Wednesday, May 25, 2016

Taking Buffalo Gal for a Walk

Buffalo Gal with the NFCT decal on the bow.

Katina Daanen’s “Through-Paddler’s Companion” lists every portage, but more importantly, it breaks each portage into what portion is wheelable, and what is not.  She even breaks some of them down to ‘wheelable with difficulty,’ indicating where roots, rocks, or other problems may make using a cart difficult.  Unfortunately, most of the hand carries, versus portage cart carries, appear early in the trip, and one is 1.3 miles.  Later, the portages are longer, but are mostly wheelable with an appropriate cart. 

With a new hat on top, and my Keen hiking shoes on the bottom,
it was time to give it a shot.

With the canoe yoke done, it was time to make a portage and try everything out.  The wind yesterday was blowing about 20-25 mph, but I tried to make a portage as we took a break from watching the radar for tornado development.  It was like carrying a sheet of plywood on a windy day, as the wind tried to spin me and the canoe first one way, and then the other.  The pads pressed into my neck muscles and caused a lot of strain.  I went about a quarter mile, and was done.  After a bit of thought, I decided the pads must be too close, so I moved them outboard on the yoke so they had a 20 cm separation.
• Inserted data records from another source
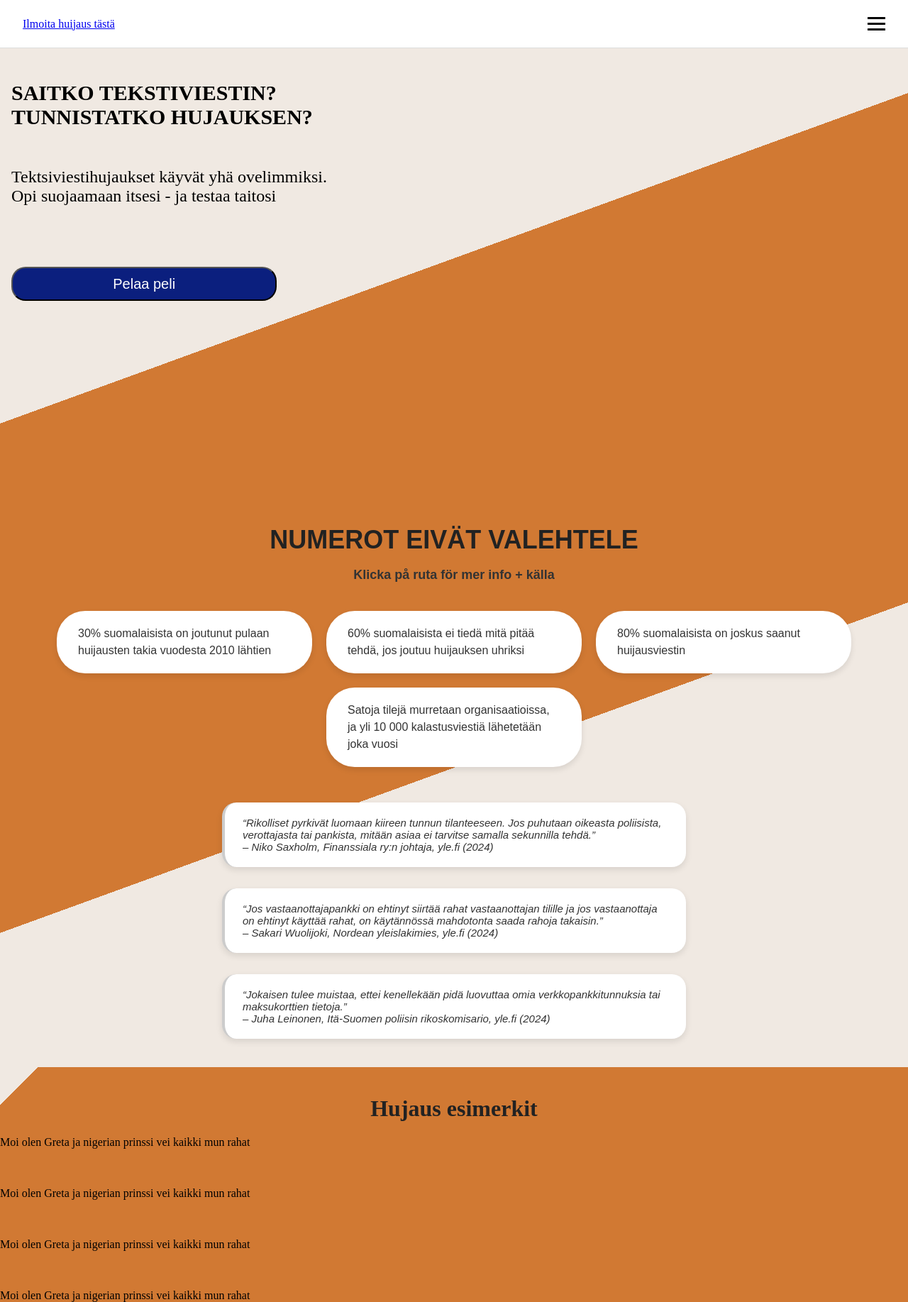
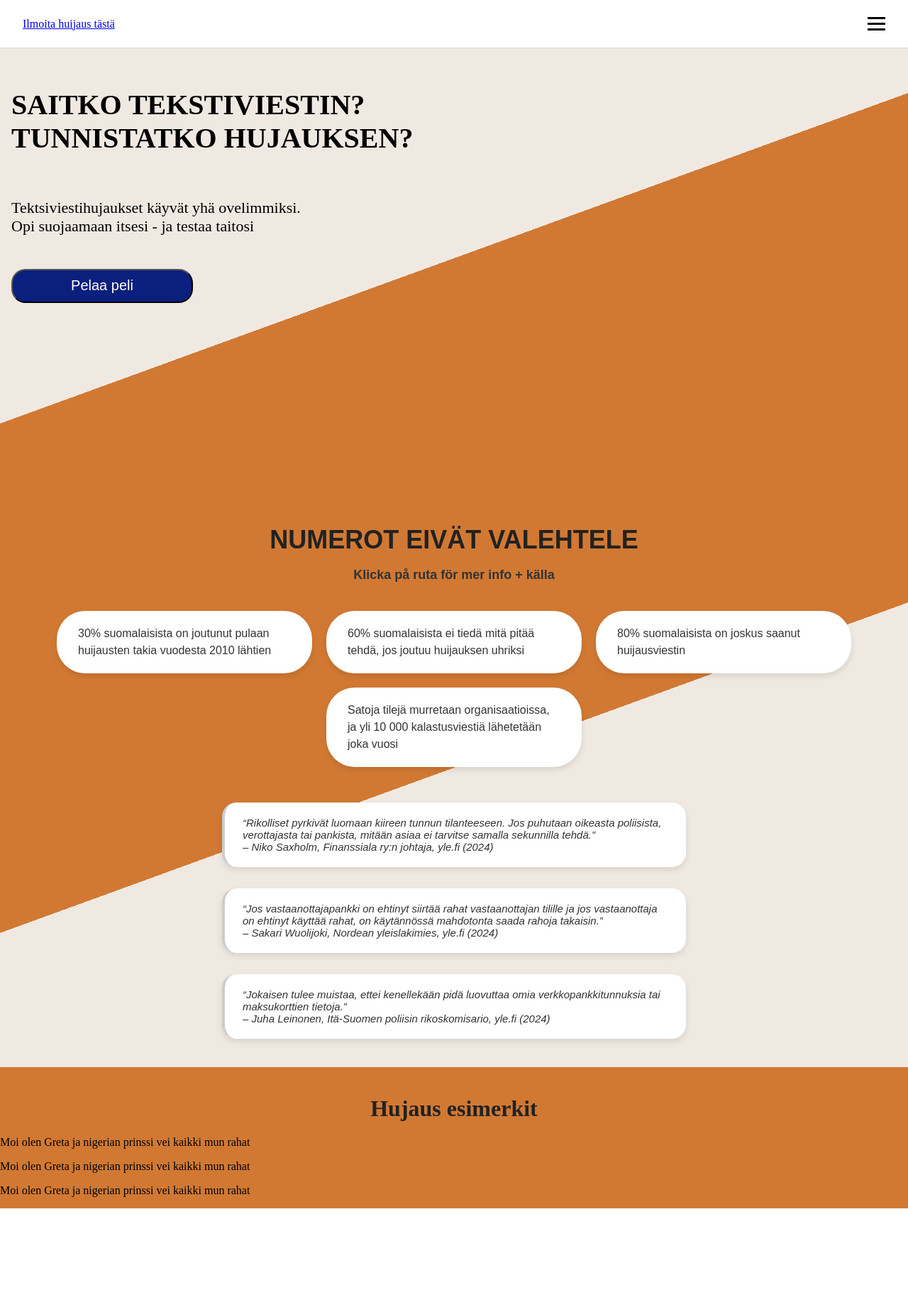
Before and after one commit to levonmaister/scamvjp2, a React (Vite) app: page / in a window 1280 px wide. Shown: the whole page at 71% size. After the commit the page ends 1703 px from the top, so only its background shows below. Built offline with nearby package versions, Linux system fonts and the light colour scheme.

Commit message:
lite responsiivisuutta ti bakgrunden, städa horrorstories så lättare att göra i framtiden

```diff
--- a/src/pages/HorroStories.jsx
+++ b/src/pages/HorroStories.jsx
@@ -4,25 +4,22 @@ const HorrorStories = () => {
 
 
     return(
-        <div>
+
+        <div className="stories-container">
             <h1>Hujaus esimerkit</h1>
-        <div>
-            Moi olen Greta ja nigerian prinssi vei kaikki mun rahat
+
+            <div className="story1">
+                <p>Moi olen Greta ja nigerian prinssi vei kaikki mun rahat</p>
+            </div>
+            <div className="story2">
+                <p>Moi olen Greta ja nigerian prinssi vei kaikki mun rahat</p>
+            </div>
+
+            <div className="story3">
+                <p>Moi olen Greta ja nigerian prinssi vei kaikki mun rahat</p>
+            </div>
+
         </div>
-        <br></br>      <br></br>      <br></br>
-         <div>
-         Moi olen Greta ja nigerian prinssi vei kaikki mun rahat
-     </div>
-     <br></br>      <br></br>      <br></br>
-      <div>
-      Moi olen Greta ja nigerian prinssi vei kaikki mun rahat
-  </div>
-
-  <br></br>      <br></br>      <br></br>
-   <div>
-   Moi olen Greta ja nigerian prinssi vei kaikki mun rahat
-</div>
-</div>
 
     )
 }
--- a/src/styles/etusivu.css
+++ b/src/styles/etusivu.css
@@ -7,14 +7,14 @@ body {
   display: flex;
   height: 70vh;
   position: relative;
-  background: linear-gradient(160deg, #f0e9e2 50%, #d17933 50%);
+  background: linear-gradient(135deg, #f0e9e2 50%, #d17933 50%);
   overflow: hidden;
   padding: 2vh;
   flex-direction: column;
 }
 
 .default-button {
-  width: 30%;
+  width: 30vw;
   height: 6vh;
   border-radius: 20px;
   background-color: rgb(11, 31, 126);
@@ -24,7 +24,7 @@ body {
 }
 
 .clicked-button {
-  width: 30%;
+  width: 30vw;
   height: 6vh;
   border-radius: 20px;
   background-color: rgb(11, 31, 126);
@@ -43,5 +43,31 @@ body {
 }
 
 .text {
-  font-size: 24px;
+  font-size: 18px;
+  max-width: 50vw;
 }
+
+@media (min-width: 600px) {
+  .layout {
+    background: linear-gradient(160deg, #f0e9e2 50%, #d17933 50%);
+  }
+
+  .rubrik {
+    font-size: 40px;
+  }
+
+  .text {
+    font-size: 22px;
+    max-width: 70vw;
+  }
+
+  .default-button {
+    width: 20vw;
+    margin-top: 2%;
+  }
+
+  .clicked-button {
+    width: 24vw;
+  }
+
+}
--- a/src/styles/numerotvalehtelee.css
+++ b/src/styles/numerotvalehtelee.css
@@ -1,5 +1,5 @@
 .numerot-wrapper {
-    background: linear-gradient(160deg, #d17933 50%, #f0e9e2 50%);
+    background: linear-gradient(135deg, #d17933 50%, #f0e9e2 50%);
     padding: 40px;
     font-family: Arial, sans-serif;
     color: #333;
@@ -54,3 +54,9 @@
     font-size: 15px;
     box-shadow: 0px 4px 10px rgba(0,0,0,0.1);
 }
+
+@media (min-width: 600px) {
+    .numerot-wrapper {
+        background: linear-gradient(160deg, #d17933 50%, #f0e9e2 50%);
+    }
+}
```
This morning, I tried the portage again before the wind got up to normal strength.  It was only about 15 mph.  The separation of the pads made all the difference in the world.  I walked a full mile with two short stops of 2-3 minutes to give the shoulders a break, one at a half-mile, and the second at about eight-tenths of a mile in.  I don’t know why I didn’t think of it before, but upon my return, I took a tape measure and measured the spread on the Adirondack pack canoe yoke.  It is 19 cm, so I know now I’m in the right ballpark, and am happy with the results.